Rare Pens for sale in our Winter Auction
A Waterman's no.20 'World's Largest' safety pen
in chased hard black rubber with screw cap and number 10 nib and measures 17.5 cm.
Estimate: £500 - £800
A Waterman's 'World's Smallest' safety pen
in hard black rubber with gold nib and original blue box. It measures 5.1cm.
Estimate: £200 - £300
A Waterman's 'World's Smallest' eyedropper 'doll' pen
in hard black rubber with gilt clip to the screw cap and it measures just 4.1cm. Often called the “Doll Pen” because one rests in Queen Mary’s doll house, on the King’s Library Table.
Estimate: £300 - £500
Waterman announced their new safeties at the end of July of 1908. Initially they were offered in only three sizes (12VS, 14VS, 15VS, each in just one standard length) with the option of gold filled barrel bands and the choice of smooth or chased black hard rubber, or "Cardinal" red hard rubber. The 1908 Waterman catalogue, published at the beginning of October, extended the offerings to include standard and short models, as well as silver filigree overlay.
L. E. Waterman's early pens were "eyedroppers" – collector's jargon for pens lacking a filling mechanism, that have to be opened and filled using an eyedropper. Although self-filling fountain pens had been made in small numbers since at least the beginning of the 19th century, eyedroppers were the norm until the 'teens of the 20th.
the cap depicting houses beneath three mountains, the body with a gateway leading to the cap decoration, cap with a gold band stamed R14k, the knib signed Dunhill, Namiki, 14k
Estimate: £2,000 - £3,000
Shogo Lijima is generally considered Namiki's premiere artisan. He was born 1894, studied under Shorin Ueda in 1908, and began working for Namiki as a subcontractor in 1926. He joined the Namiki Co. in 1928 and became the leading member of Namiki's elite Kokkokai group assembled by the legendary Gonroku Matsuda in 1931.

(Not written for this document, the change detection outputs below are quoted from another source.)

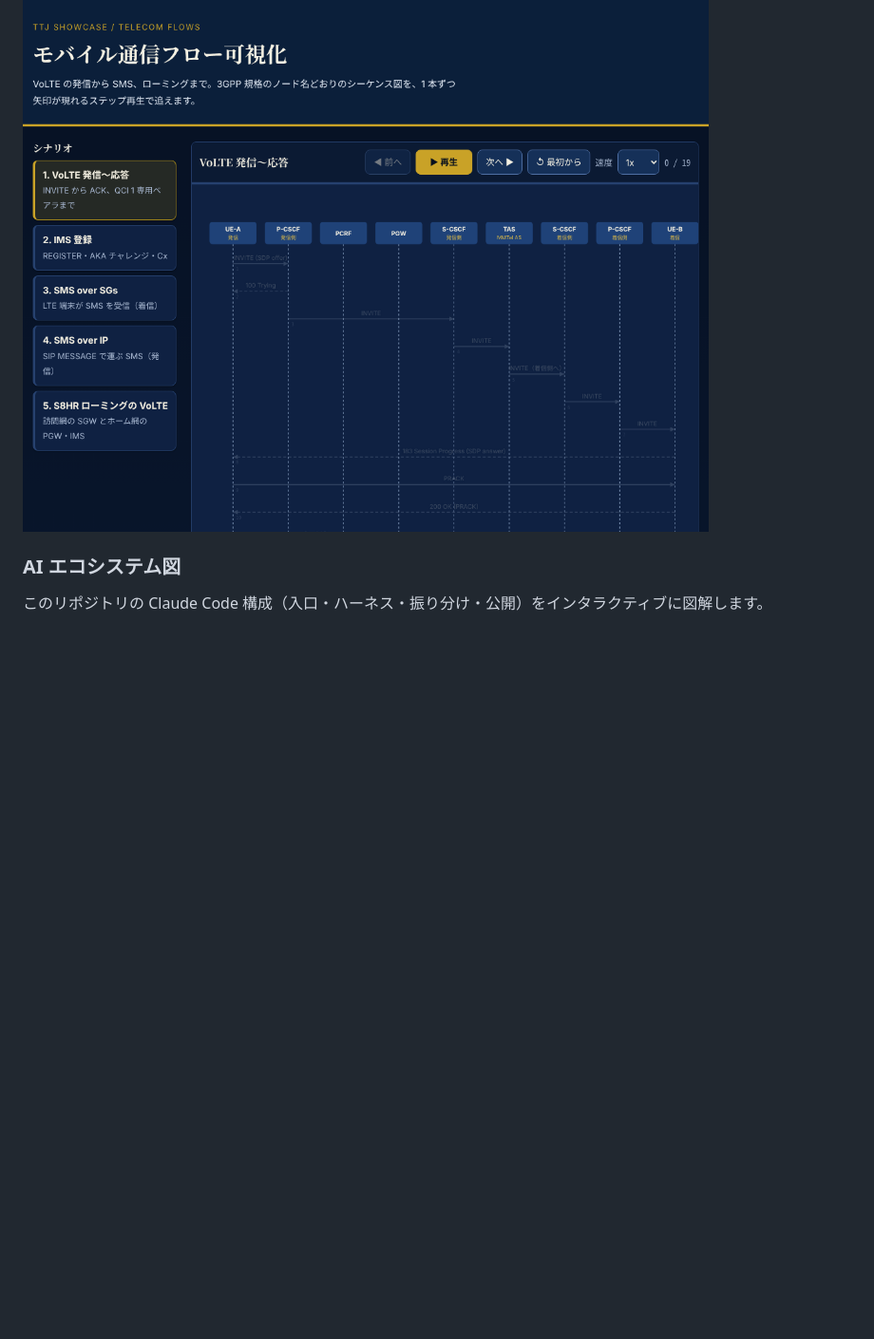
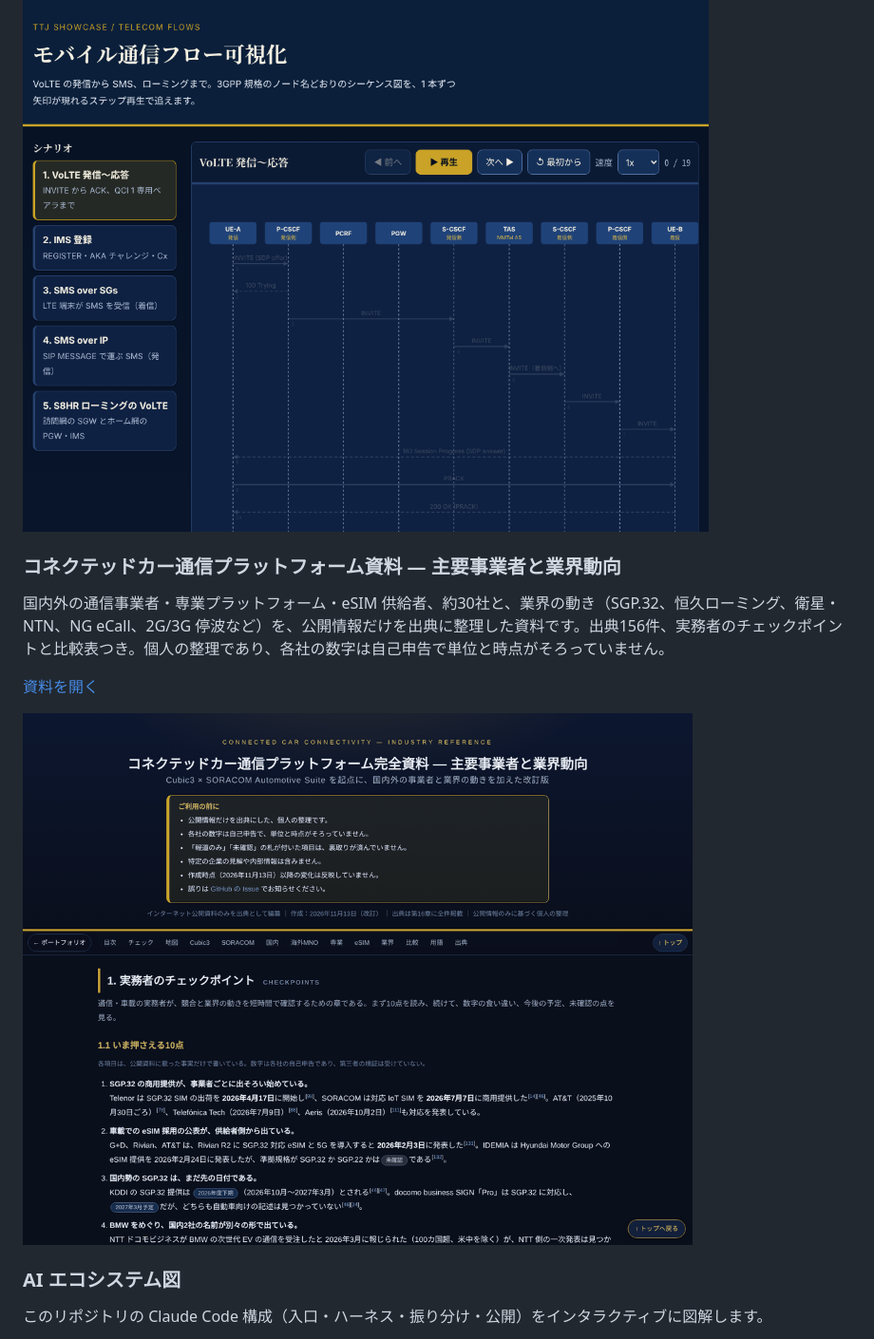
Before and after one commit to TetsuyaOyama/ttj-ai-ecosystem-, a Markdown page: README.md, the part around one of its changes. Shown at 95% size. GitHub-like rendering; pictures changed too: docs/images/cc-platforms.png (added); blank space fills up the shorter version.

```diff
--- a/README.md
+++ b/README.md
@@ -51,6 +51,14 @@ VoLTE・IMS登録・SMS over SGs/IP・S8HR のシーケンスを、ステップ
 [デモを開く](https://tetsuyaoyama.github.io/ttj-ai-ecosystem-/showcase/telecom-flows/)
 
 ![通信フロー可視化の画面](docs/images/telecom-flows.png)
+
+### コネクテッドカー通信プラットフォーム資料 ― 主要事業者と業界動向
+
+国内外の通信事業者・専業プラットフォーム・eSIM 供給者、約30社と、業界の動き（SGP.32、恒久ローミング、衛星・NTN、NG eCall、2G/3G 停波など）を、公開情報だけを出典に整理した資料です。出典156件、実務者のチェックポイントと比較表つき。個人の整理であり、各社の数字は自己申告で単位と時点がそろっていません。
+
+[資料を開く](https://tetsuyaoyama.github.io/ttj-ai-ecosystem-/showcase/cc-platforms/)
+
+![コネクテッドカー通信プラットフォーム資料の画面](docs/images/cc-platforms.png)
 
 ### AI エコシステム図
 
```
Also changed, not shown: other parts of README.md (+1 -1 lines), docs/images/portfolio.png, 2 other files.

For more information about any of these pens, please email firstname.lastname@example.org or call 01273 472503.